Brief
Set down each line of the data below exactly as it stands, dropping the pictures.

Data for processing

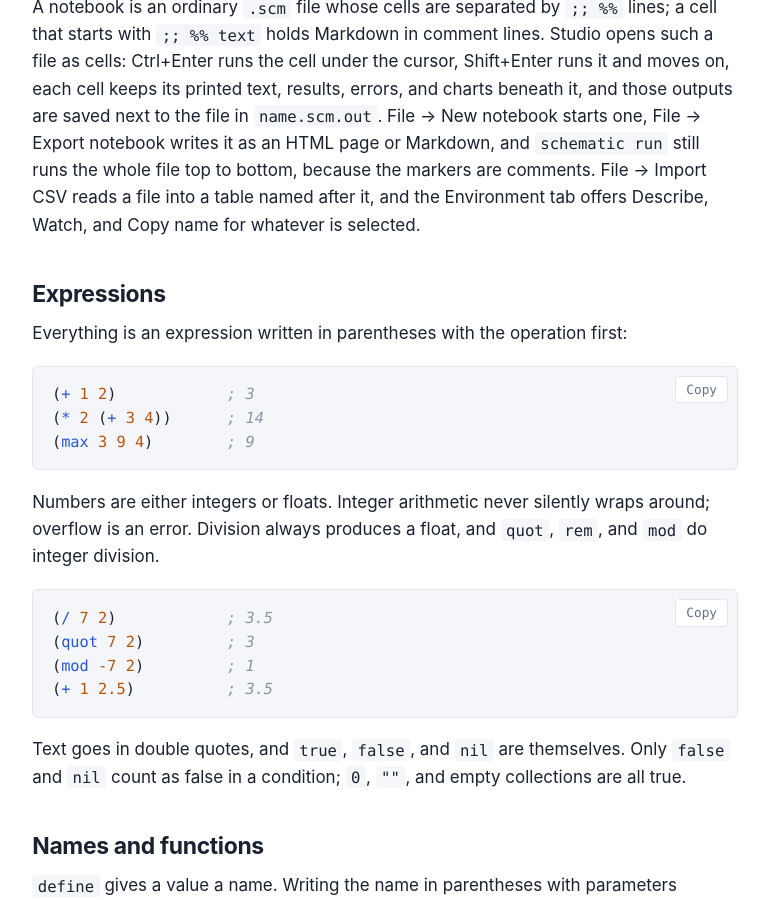
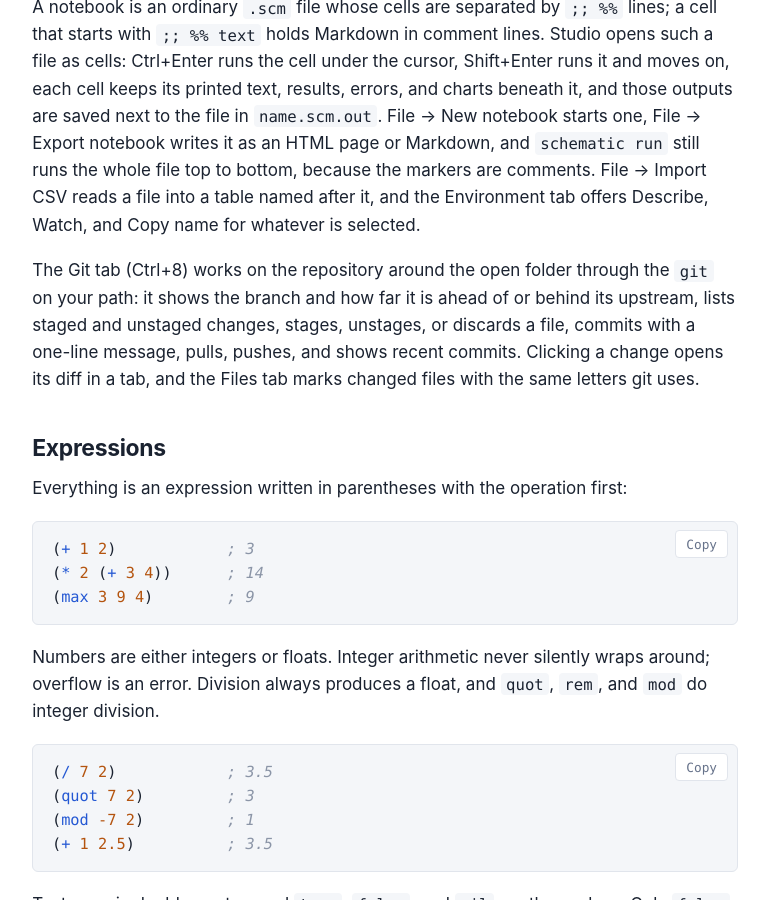
Before and after one commit to collide2954/schematic, a Jekyll site: the page built from docs/guide.md, in a window 1280 px wide and 900 px high, scrolled down 1377 px. Shown: the whole window, without its empty margins (255-1024 px from the left). Built offline with Jekyll 4.4.1, drawn with Linux system fonts in a browser that asks for light colours; our own code applies the rules of GitHub Pages for plain Markdown files.

Commit message:
Describe the Git tab

```diff
--- a/docs/guide.md
+++ b/docs/guide.md
@@ -63,6 +63,13 @@ notebook writes it as an HTML page or Markdown, and `schematic run` still
 runs the whole file top to bottom, because the markers are comments. File →
 Import CSV reads a file into a table named after it, and the Environment
 tab offers Describe, Watch, and Copy name for whatever is selected.
+
+The Git tab (Ctrl+8) works on the repository around the open folder through
+the `git` on your path: it shows the branch and how far it is ahead of or
+behind its upstream, lists staged and unstaged changes, stages, unstages,
+or discards a file, commits with a one-line message, pulls, pushes, and
+shows recent commits. Clicking a change opens its diff in a tab, and the
+Files tab marks changed files with the same letters git uses.
 
 ## Expressions
 
```
Also changed, not shown: README.md.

Result of the task
Before and after one commit to collide2954/schematic, a Jekyll site: the page built from docs/guide.md, in a window 1280 px wide and 900 px high, scrolled down 1377 px. Shown: the whole window, without its empty margins (255-1024 px from the left). Built offline with Jekyll 4.4.1, drawn with Linux system fonts in a browser that asks for light colours; our own code applies the rules of GitHub Pages for plain Markdown files.

Commit message:
Describe the Git tab

```diff
--- a/docs/guide.md
+++ b/docs/guide.md
@@ -63,6 +63,13 @@ notebook writes it as an HTML page or Markdown, and `schematic run` still
 runs the whole file top to bottom, because the markers are comments. File →
 Import CSV reads a file into a table named after it, and the Environment
 tab offers Describe, Watch, and Copy name for whatever is selected.
+
+The Git tab (Ctrl+8) works on the repository around the open folder through
+the `git` on your path: it shows the branch and how far it is ahead of or
+behind its upstream, lists staged and unstaged changes, stages, unstages,
+or discards a file, commits with a one-line message, pulls, pushes, and
+shows recent commits. Clicking a change opens its diff in a tab, and the
+Files tab marks changed files with the same letters git uses.
 
 ## Expressions
 
```
Also changed, not shown: README.md.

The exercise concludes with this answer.